HOUSTON (Reuters) - Mergers among offshore oil drillers are raising hopes that consolidation could bring relief to a sector struggling to emerge from an industry downturn triggered by low crude prices.
Transocean Ltd, one of the world’s largest offshore drilling contractors, on Tuesday agreed to buy Norwegian rival Songa Offshore SE for $1.1 billion. The deal follows Ensco Plc’s pending purchase of Atwood Oceanics Inc in a transaction valued at $839 million.
The deals would bolster both companies’ positions in major oil and gas-producing regions: Transocean in the North Sea and Ensco in offshore Australia. They come as oil prices remain below where they began the year, adding to worries about excess rig capacity continuing into the next year.

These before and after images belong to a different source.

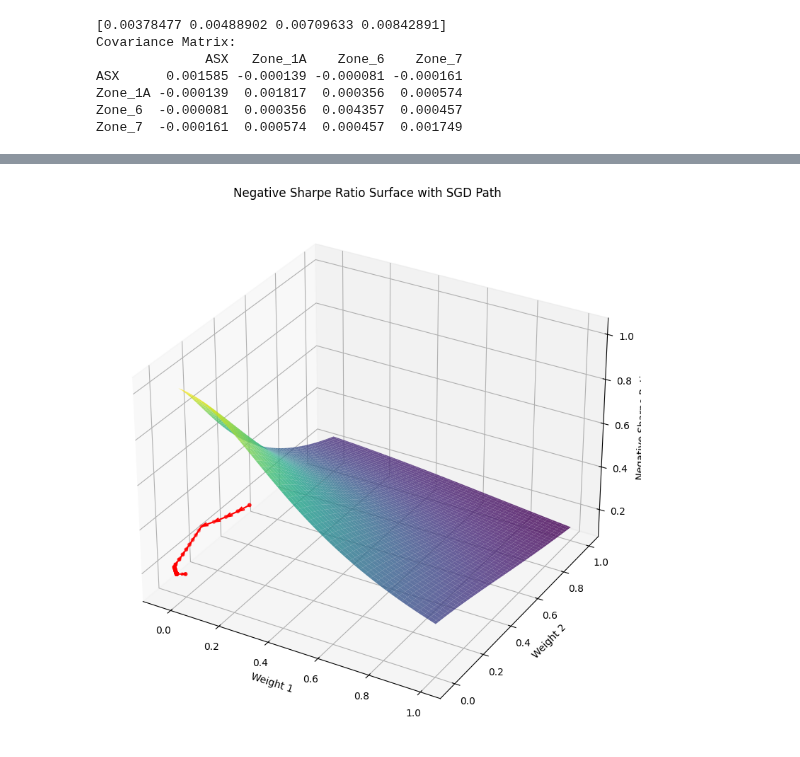
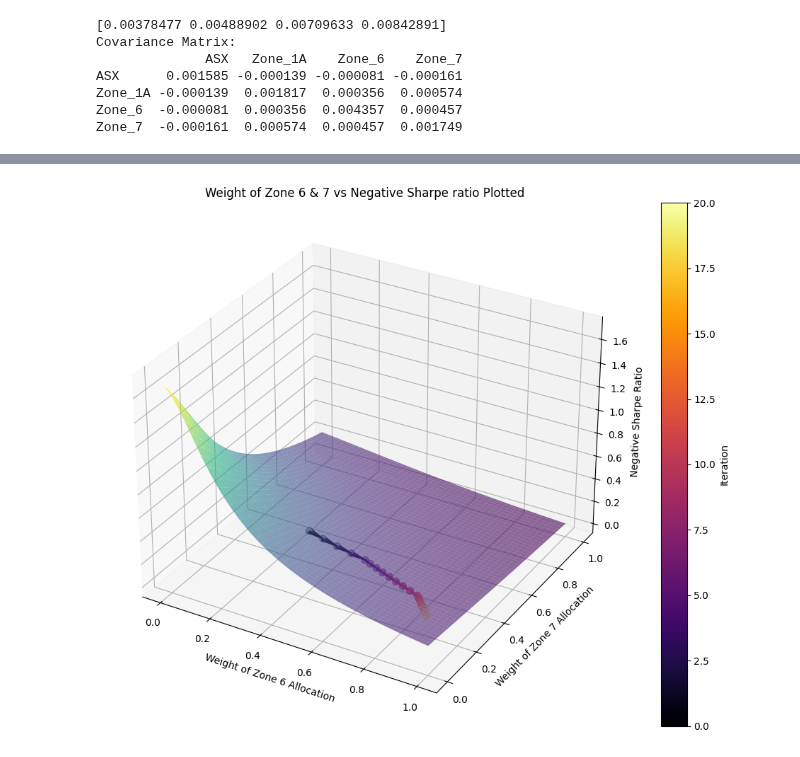
Before and after one commit to ELEN-Workshops-and-LDI/LDI-ML, a Jupyter notebook: [5] - Portfolio Optimisation/[5.3] - DIMINISHING_SGD.IPYNB, the cells around one changed output, grey strips where cells are left out. Cells and saved outputs as stored; diff of their text form; code cells hidden in the pictures.

```diff
--- a/[5] - Portfolio Optimisation/[5.3] - DIMINISHING_SGD.IPYNB
+++ b/[5] - Portfolio Optimisation/[5.3] - DIMINISHING_SGD.IPYNB
@@ -122,51 +141,65 @@ plt.show()
 import numpy as np
 import matplotlib.pyplot as plt
 from mpl_toolkits.mplot3d import Axes3D
+from matplotlib.cm import viridis, inferno_r, magma
+from matplotlib.colors import Normalize
+from matplotlib.colors import LinearSegmentedColormap
 
-# Create a grid of weights for two assets
-weight1_range = np.linspace(0, 1, 100)
-weight2_range = np.linspace(0, 1, 100)
-weight1_grid, weight2_grid = np.meshgrid(weight1_range, weight2_range)
+# Create a custom color map from red to white
+red_white_cmap = LinearSegmentedColormap.from_list("red_white", ["red", "white"])
+
+
+# Create a grid of weights for the last two assets
+weight3_range = np.linspace(0, 1, 100)
+weight4_range = np.linspace(0, 1, 100)
+weight3_grid, weight4_grid = np.meshgrid(weight3_range, weight4_range)
 
 # Calculate the negative Sharpe ratio for each combination of weights
-sharpe_surface = np.zeros_like(weight1_grid)
-for i in range(weight1_grid.shape[0]):
-    for j in range(weight1_grid.shape[1]):
-        weights = np.array([weight1_grid[i, j], weight2_grid[i, j], 0.2, 0.2])
+sharpe_surface = np.zeros_like(weight3_grid)
+for i in range(weight3_grid.shape[0]):
+    for j in range(weight4_grid.shape[1]):
+        weights = np.array([0.2, 0.2, weight3_grid[i, j], weight4_grid[i, j]])
         sharpe_surface[i, j] = sharpe_ratio(weights, returns, risk_free_rate, cov_matrix)
 
 # Run the optimization and store the weights at each iteration
 weights_history = []
 weights = initial_weights
 for i in range(num_iterations):
     gradient = sharpe_ratio_gradient(weights, returns, risk_free_rate, cov_matrix)
-    weights -= learning_rate * gradient
+    weights -= step_size * gradient
     weights /= np.sum(weights)
     weights = np.maximum(0, weights)
     weights_history.append(weights)
 
 # Plot the negative Sharpe ratio surface
 fig = plt.figure(figsize=(10, 8))
 ax = fig.add_subplot(111, projection='3d')
-ax.plot_surface(weight1_grid, weight2_grid, sharpe_surface, cmap='viridis', alpha=0.8)
+ax.plot_surface(weight3_grid, weight4_grid, sharpe_surface, cmap='viridis', alpha=0.6)
 
 # Plot the SGD path
 weights_history = np.array(weights_history)
 sharpe_values = np.array([sharpe_ratio(w, returns, risk_free_rate, cov_matrix) for w in weights_history])
-ax.scatter(weights_history[:, 0], weights_history[:, 1], sharpe_values, c='red', s=10)
+colors = magma(np.linspace(0, 1, len(weights_history)))
+sc = ax.scatter(weights_history[:, 2], weights_history[:, 3], sharpe_values, c=colors, s=50)
 
-# Draw arrows connecting the points
+# Draw arrows connecting the points with color changing over time
 for i in range(len(weights_history) - 1):
-    ax.quiver(weights_history[i, 0], weights_history[i, 1], sharpe_values[i],
-              weights_history[i+1, 0] - weights_history[i, 0], weights_history[i+1, 1] - weights_history[i, 1],
+    ax.quiver(weights_history[i, 2], weights_history[i, 3], sharpe_values[i],
+              weights_history[i+1, 2] - weights_history[i, 2], weights_history[i+1, 3] - weights_history[i, 3],
               sharpe_values[i+1] - sharpe_values[i],
-              color='red', arrow_length_ratio=0.5)
+              color=colors[i], arrow_length_ratio=1)
 
-ax.set_xlabel('Weight 1')
-ax.set_ylabel('Weight 2')
+
+# Add a color bar
+norm = Normalize(vmin=0, vmax=len(weights_history))
+cbar = fig.colorbar(plt.cm.ScalarMappable(norm=norm, cmap='inferno'), ax=ax, orientation='vertical', pad=0.05)
+cbar.set_label('Iteration')
+
+ax.set_xlabel('Weight of Zone 6 Allocation')
+ax.set_ylabel('Weight of Zone 7 Allocation')
 ax.set_zlabel('Negative Sharpe Ratio')
-ax.set_title('Negative Sharpe Ratio Surface with SGD Path')
+ax.set_title('Weight of Zone 6 & 7 vs Negative Sharpe ratio Plotted')
 plt.tight_layout()
 plt.show()
 # %% [output]
-[figure, old version]
+[figure, new version]
```
Also changed, not shown: parts of 2 cells of this notebook.
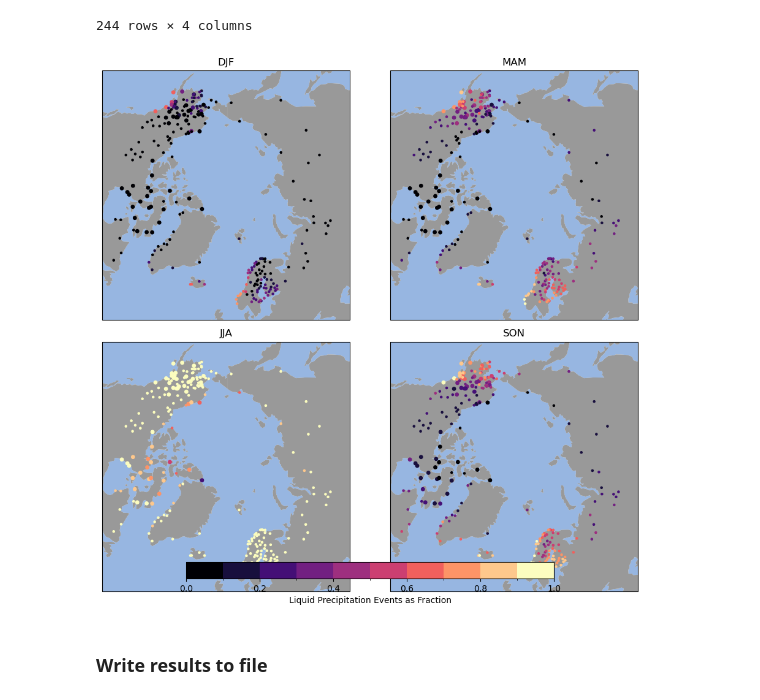
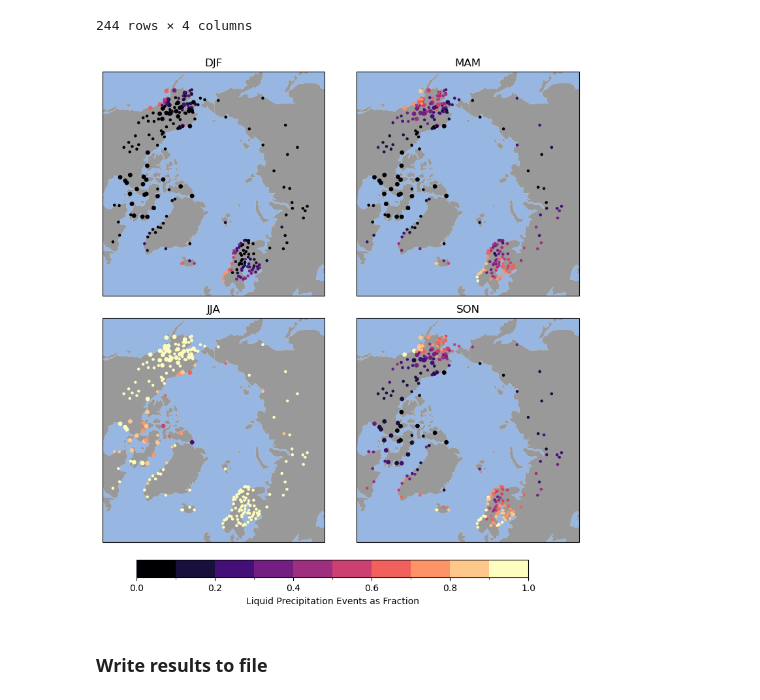
Before and after one commit to andypbarrett/rain_on_snow_climatology_paper, a Jupyter notebook: notebooks/liquid_precipitation_event_fraction.ipynb, the cells around one changed output. Drawn from its saved outputs; the diff is of its cells as text; code cells hidden in the pictures.

```diff
--- a/notebooks/liquid_precipitation_event_fraction.ipynb
+++ b/notebooks/liquid_precipitation_event_fraction.ipynb
@@ -88,16 +89,7 @@ Create a `dict` of station data files indexed by four-letter station id.
 
 Station metadata contains station name, latitude and longitude, state and country identifies indexed by station-id (`stdid`).  It is loaded as a `pandas.DataFrame` and converted to a Geopandas `GeoDataFrame`.
 # %%
-# Use ros_database code
-metadata = pd.read_csv(
-    STATION_METADATA,
-    index_col=0,
-    usecols=["stid","station_name","latitude","longitude",
-             "elevation","country","ncei91"],
-)
-gmetadata = gpd.GeoDataFrame(metadata,
-                             geometry=gpd.points_from_xy(metadata.longitude, metadata.latitude),
-                             crs="EPSG:4326")
+gmetadata = load_metadata()
 gmetadata.head()
 # %% [output]
 |  | station_name | latitude | longitude | elevation | country | ncei91 | geometry |
@@ -432,36 +424,36 @@ axes = []
 for i, season in enumerate(["DJF", "MAM", "JJA", "SON"], 1):
     ax = fig.add_subplot(2, 2, i, projection=proj)
     ax.set_extent([-180.,180.,minimum_latitude,90.], ccrs.PlateCarree())
     ax.add_feature(cfeature.OCEAN)
     ax.add_feature(cfeature.LAND, facecolor="0.6")
 
     if circle_plot:
         ax.set_boundary(circle, transform=ax.transAxes)
 
     img = gmetadata[gmetadata.nyear > threshold_nyear].to_crs(proj.to_wkt()).plot(
         ax=ax, markersize=15, column=season,
         legend=False, vmin=0., vmax=1.,
         norm=norm, cmap=cmap)
     img = gmetadata[gmetadata.nyear <= threshold_nyear].to_crs(proj.to_wkt()).plot(
         ax=ax, markersize=5, column=season,
         legend=False, vmin=0., vmax=1.,
         norm=norm, cmap=cmap)
     ax.set_title(season)
 
     axes.append(ax)
 
 # Add colorbar axis
 fig.subplots_adjust(bottom=0.1, top=0.9, hspace=0.1, wspace=0.01)
 cax = fig.add_axes((0.2, 0.04, 0.6, 0.03))
 fig.colorbar(mpl.cm.ScalarMappable(norm=norm, cmap=cmap),
              cax=cax, orientation="horizontal",
              label="Liquid Precipitation Events as Fraction")
 
-fig.tight_layout()
+# fig.tight_layout()
 
-fig.savefig("frequency_liquid_precipitation_events_by_season.png")
+fig.savefig("frequency_liquid_precipitation_events_by_season.png", bbox_inches="tight")
 # %% [output]
-[figure, old version]
+[figure, new version]
 # %% [markdown]
 ### Write results to file
 # %%
```
Also changed, not shown: parts of 3 cells of this notebook.
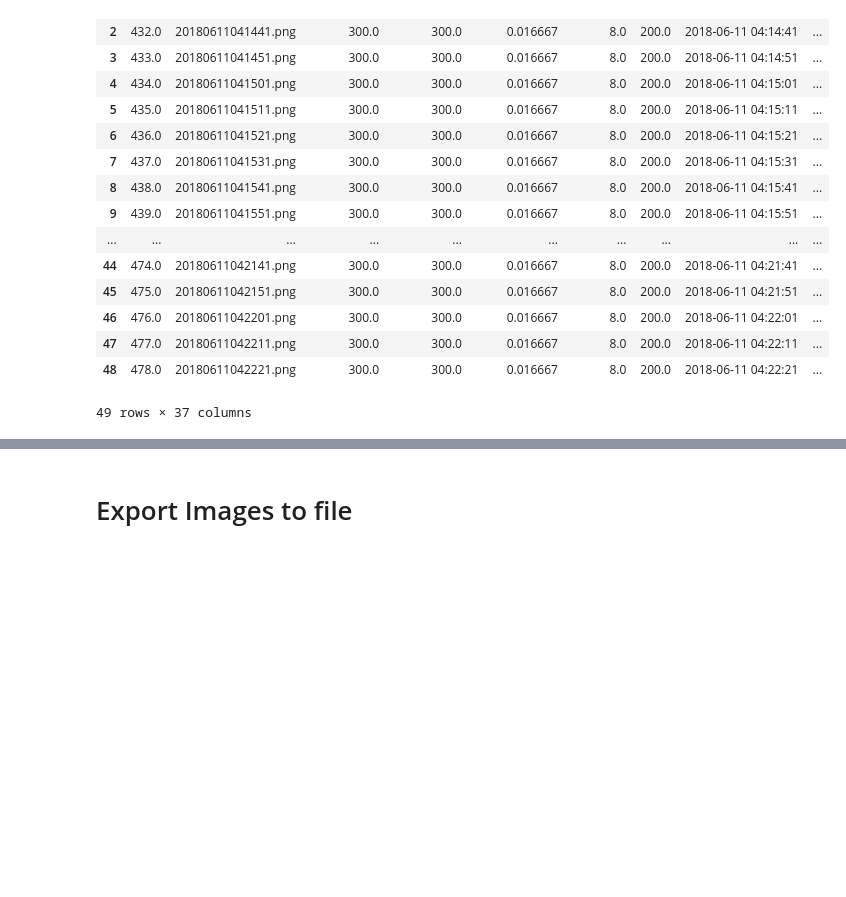
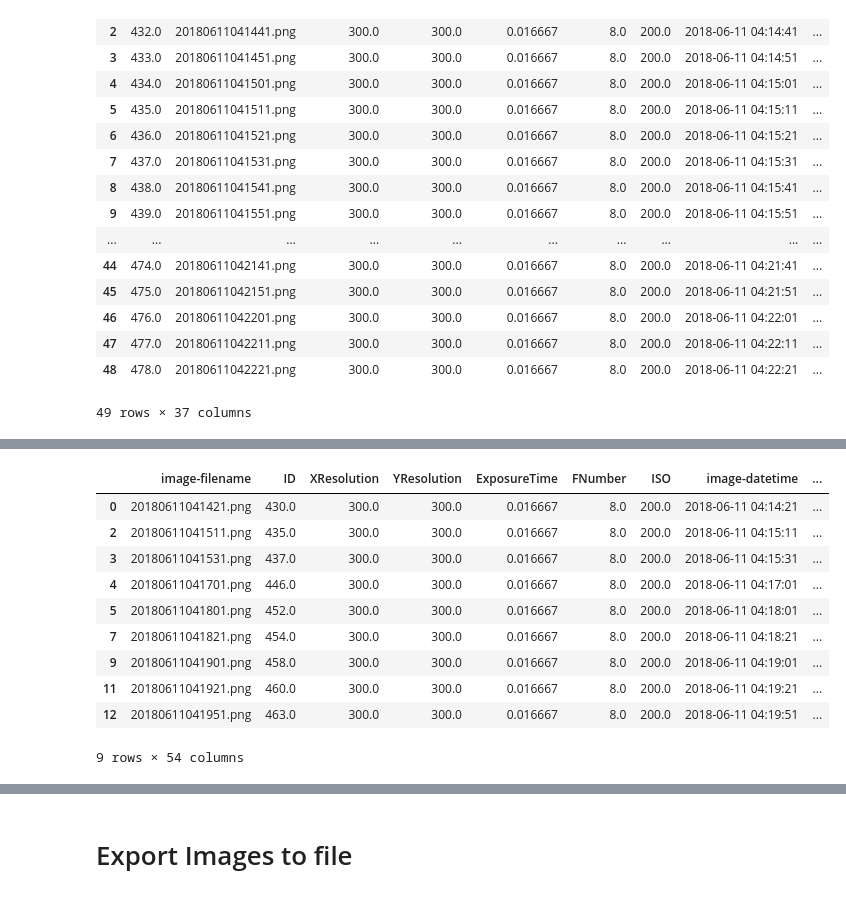
Before and after one commit to paidiver/paidiverpy, a Jupyter notebook: examples/example_notebooks/pipeline.ipynb, the cells around one changed output, grey strips where cells are left out. Cells and saved outputs as stored; diff of their text form; code cells hidden in the pictures; blank space fills up the shorter version.

Commit message:
Add export metadata feature

```diff
--- a/examples/example_notebooks/pipeline.ipynb
+++ b/examples/example_notebooks/pipeline.ipynb
@@ -154,3 +158,17 @@ pipeline.run()
+# %%
+pipeline.get_metadata()
+# %% [output]
+|  | image-filename | ID | XResolution | YResolution | ExposureTime | FNumber | ISO | image-datetime | ... |
+| 0 | 20180611041421.png | 430.0 | 300.0 | 300.0 | 0.016667 | 8.0 | 200.0 | 2018-06-11 04:14:21 | ... |
+| 2 | 20180611041511.png | 435.0 | 300.0 | 300.0 | 0.016667 | 8.0 | 200.0 | 2018-06-11 04:15:11 | ... |
+| 3 | 20180611041531.png | 437.0 | 300.0 | 300.0 | 0.016667 | 8.0 | 200.0 | 2018-06-11 04:15:31 | ... |
+| 4 | 20180611041701.png | 446.0 | 300.0 | 300.0 | 0.016667 | 8.0 | 200.0 | 2018-06-11 04:17:01 | ... |
+| 5 | 20180611041801.png | 452.0 | 300.0 | 300.0 | 0.016667 | 8.0 | 200.0 | 2018-06-11 04:18:01 | ... |
+| 7 | 20180611041821.png | 454.0 | 300.0 | 300.0 | 0.016667 | 8.0 | 200.0 | 2018-06-11 04:18:21 | ... |
+| 9 | 20180611041901.png | 458.0 | 300.0 | 300.0 | 0.016667 | 8.0 | 200.0 | 2018-06-11 04:19:01 | ... |
+| 11 | 20180611041921.png | 460.0 | 300.0 | 300.0 | 0.016667 | 8.0 | 200.0 | 2018-06-11 04:19:21 | ... |
+| 12 | 20180611041951.png | 463.0 | 300.0 | 300.0 | 0.016667 | 8.0 | 200.0 | 2018-06-11 04:19:51 | ... |
+9 rows × 54 columns
 # %%
 # See the images output
 pipeline.images
```
Also changed, not shown: parts of 4 cells of this notebook, 22 other files.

“I think everyone realizes that consolidation is important for the health of this market,” Transocean Chief Executive Jeremy Thigpen said on a conference call on Tuesday.
Transocean’s acquisition of Songa, which has a fleet of rigs designed for harsh drilling environments, also provides it with four advanced rigs contracted to Norwegian oil company Statoil.
Offshore drillers are leasing rigs at cash break-even prices and do not have much room to go lower, said Leslie Cook, an analyst with Wood Mackenzie.
“Although demand going forward is expected to be flat to moderate, one thing that may help in the North Sea is that some of those rigs are aging out,” Cook said.
Despite the potential strategic benefits of the merger, U.S.-listed shares of Swiss-based Transocean touched a record low on Tuesday, following news of the deal, before closing down 5.7 percent at $7.91.
Not all offshore drillers are convinced consolidation is the right in the near term. Diamond Offshore said in July, when it released second-quarter earnings, that it was evaluating opportunities to acquire rigs and companies, but “deal economics simply don’t work for us” at current prices. Noble Corp, during its earnings call in early August, also said it too soon to consider acquisitions.
Still, an increase in acquisitions may help offshore companies recover by allowing them to raise prices.
“As more assets are concentrated in fewer hands, the companies will try to move pricing higher,” said James West, a senior managing director at investment bank Evercore ISI.
Reporting by Liz Hampton; Editing by Gary McWilliams and Richard Chang